Items from a data source:
=== Begin Enclosure ===

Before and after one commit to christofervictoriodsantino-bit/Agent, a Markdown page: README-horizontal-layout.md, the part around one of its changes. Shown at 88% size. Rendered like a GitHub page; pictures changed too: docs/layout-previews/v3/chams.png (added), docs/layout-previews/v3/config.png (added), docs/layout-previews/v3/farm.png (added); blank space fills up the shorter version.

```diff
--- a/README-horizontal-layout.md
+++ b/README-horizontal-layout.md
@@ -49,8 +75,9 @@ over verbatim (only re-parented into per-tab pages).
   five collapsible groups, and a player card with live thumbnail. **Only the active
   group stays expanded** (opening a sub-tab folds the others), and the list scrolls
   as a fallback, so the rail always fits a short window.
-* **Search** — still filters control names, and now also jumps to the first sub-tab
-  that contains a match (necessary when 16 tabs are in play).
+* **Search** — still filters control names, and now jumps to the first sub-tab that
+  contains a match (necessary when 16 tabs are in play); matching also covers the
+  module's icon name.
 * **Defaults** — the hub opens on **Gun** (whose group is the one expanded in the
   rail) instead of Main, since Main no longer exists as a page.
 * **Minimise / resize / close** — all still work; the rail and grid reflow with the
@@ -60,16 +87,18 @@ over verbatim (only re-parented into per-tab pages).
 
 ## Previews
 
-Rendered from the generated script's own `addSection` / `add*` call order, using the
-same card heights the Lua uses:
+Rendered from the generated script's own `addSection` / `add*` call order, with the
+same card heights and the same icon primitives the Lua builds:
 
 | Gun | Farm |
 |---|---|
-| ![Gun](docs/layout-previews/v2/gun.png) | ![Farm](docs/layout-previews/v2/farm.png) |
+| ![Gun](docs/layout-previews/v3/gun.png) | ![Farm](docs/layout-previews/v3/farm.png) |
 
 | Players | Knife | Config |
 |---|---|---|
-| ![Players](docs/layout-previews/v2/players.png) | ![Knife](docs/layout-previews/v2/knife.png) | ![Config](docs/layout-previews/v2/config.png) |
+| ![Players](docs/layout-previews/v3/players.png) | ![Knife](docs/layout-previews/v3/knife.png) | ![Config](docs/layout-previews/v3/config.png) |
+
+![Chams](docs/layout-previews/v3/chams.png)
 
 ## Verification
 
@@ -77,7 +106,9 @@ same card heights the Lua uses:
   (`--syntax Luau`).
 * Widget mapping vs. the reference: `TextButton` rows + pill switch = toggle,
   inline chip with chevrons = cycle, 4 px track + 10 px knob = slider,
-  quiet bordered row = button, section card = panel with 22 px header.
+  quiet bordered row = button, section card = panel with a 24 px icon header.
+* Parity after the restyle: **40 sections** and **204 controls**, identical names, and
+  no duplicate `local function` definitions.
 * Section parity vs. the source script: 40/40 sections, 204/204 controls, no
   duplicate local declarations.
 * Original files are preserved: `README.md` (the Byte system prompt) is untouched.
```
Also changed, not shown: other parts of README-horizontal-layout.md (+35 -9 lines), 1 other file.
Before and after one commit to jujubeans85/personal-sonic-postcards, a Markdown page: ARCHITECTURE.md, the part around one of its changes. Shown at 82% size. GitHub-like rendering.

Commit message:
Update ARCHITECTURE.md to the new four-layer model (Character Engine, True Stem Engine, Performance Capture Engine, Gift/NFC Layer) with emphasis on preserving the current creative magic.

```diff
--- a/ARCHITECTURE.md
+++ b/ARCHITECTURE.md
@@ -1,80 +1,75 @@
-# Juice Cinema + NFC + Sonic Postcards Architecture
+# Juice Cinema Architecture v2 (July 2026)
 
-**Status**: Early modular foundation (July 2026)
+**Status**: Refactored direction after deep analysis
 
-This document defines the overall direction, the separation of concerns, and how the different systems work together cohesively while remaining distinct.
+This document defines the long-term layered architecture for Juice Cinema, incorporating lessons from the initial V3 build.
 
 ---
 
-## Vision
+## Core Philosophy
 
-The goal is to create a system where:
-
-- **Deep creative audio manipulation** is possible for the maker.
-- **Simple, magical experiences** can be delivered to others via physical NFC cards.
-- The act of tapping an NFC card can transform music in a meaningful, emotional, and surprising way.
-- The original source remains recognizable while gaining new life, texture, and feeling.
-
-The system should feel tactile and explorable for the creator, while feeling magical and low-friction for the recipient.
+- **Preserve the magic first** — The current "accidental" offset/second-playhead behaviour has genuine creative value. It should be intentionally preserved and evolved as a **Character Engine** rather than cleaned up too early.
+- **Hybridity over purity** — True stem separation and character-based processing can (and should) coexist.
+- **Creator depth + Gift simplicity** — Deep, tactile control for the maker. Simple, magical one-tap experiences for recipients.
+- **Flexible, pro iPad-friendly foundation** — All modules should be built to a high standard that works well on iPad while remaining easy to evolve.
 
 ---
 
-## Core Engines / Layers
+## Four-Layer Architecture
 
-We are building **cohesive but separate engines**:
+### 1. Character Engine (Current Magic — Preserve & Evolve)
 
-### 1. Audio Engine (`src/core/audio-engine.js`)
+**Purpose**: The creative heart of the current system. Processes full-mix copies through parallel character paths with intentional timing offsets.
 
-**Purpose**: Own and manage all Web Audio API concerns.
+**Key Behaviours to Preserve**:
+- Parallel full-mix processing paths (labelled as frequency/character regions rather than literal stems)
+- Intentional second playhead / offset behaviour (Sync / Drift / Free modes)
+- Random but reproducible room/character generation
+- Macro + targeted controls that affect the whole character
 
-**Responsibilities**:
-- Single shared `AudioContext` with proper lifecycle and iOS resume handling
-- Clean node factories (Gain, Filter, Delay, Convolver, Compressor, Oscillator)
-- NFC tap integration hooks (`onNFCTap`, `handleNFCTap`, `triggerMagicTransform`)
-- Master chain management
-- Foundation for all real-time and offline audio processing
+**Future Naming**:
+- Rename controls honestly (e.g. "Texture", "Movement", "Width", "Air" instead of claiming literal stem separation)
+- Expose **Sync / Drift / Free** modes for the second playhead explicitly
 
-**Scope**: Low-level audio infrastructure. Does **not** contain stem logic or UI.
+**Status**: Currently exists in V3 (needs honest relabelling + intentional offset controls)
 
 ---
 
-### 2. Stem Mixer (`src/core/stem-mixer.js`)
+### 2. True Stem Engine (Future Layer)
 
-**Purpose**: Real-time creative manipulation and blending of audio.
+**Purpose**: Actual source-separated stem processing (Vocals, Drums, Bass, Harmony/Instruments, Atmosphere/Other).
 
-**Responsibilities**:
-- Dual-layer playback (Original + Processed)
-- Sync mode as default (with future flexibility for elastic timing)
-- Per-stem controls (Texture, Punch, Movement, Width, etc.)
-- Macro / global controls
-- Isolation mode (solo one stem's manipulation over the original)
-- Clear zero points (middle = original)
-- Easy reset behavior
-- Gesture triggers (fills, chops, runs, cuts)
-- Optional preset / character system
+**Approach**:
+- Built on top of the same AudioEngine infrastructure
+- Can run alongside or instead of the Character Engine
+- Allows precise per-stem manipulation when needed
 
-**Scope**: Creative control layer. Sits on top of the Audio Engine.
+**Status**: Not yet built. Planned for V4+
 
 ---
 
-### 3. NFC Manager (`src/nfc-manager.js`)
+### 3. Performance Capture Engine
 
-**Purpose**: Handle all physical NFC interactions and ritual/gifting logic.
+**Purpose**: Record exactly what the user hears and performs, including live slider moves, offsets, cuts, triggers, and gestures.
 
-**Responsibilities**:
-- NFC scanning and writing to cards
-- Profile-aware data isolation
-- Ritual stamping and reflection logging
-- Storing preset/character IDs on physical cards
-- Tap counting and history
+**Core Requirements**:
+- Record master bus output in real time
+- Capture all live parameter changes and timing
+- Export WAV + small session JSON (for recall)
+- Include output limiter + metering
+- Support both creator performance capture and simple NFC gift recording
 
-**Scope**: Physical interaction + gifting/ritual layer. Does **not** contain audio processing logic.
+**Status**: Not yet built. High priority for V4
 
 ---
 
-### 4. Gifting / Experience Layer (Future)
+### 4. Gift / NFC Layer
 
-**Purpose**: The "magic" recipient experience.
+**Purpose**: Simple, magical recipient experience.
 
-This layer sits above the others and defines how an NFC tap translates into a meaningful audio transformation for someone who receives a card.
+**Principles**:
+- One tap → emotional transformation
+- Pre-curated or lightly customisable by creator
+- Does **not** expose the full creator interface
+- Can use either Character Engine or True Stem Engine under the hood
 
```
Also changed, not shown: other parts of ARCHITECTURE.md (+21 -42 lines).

=== End Enclosure ===

WHAT TO DO: Scan the records above. Return every line with "README" in it.

EXERCISE RESPONSE:
Before and after one commit to christofervictoriodsantino-bit/Agent, a Markdown page: README-horizontal-layout.md, the part around one of its changes. Shown at 88% size. Rendered like a GitHub page; pictures changed too: docs/layout-previews/v3/chams.png (added), docs/layout-previews/v3/config.png (added), docs/layout-previews/v3/farm.png (added); blank space fills up the shorter version.
--- a/README-horizontal-layout.md
+++ b/README-horizontal-layout.md
 * Original files are preserved: `README.md` (the Byte system prompt) is untouched.
Also changed, not shown: other parts of README-horizontal-layout.md (+35 -9 lines), 1 other file.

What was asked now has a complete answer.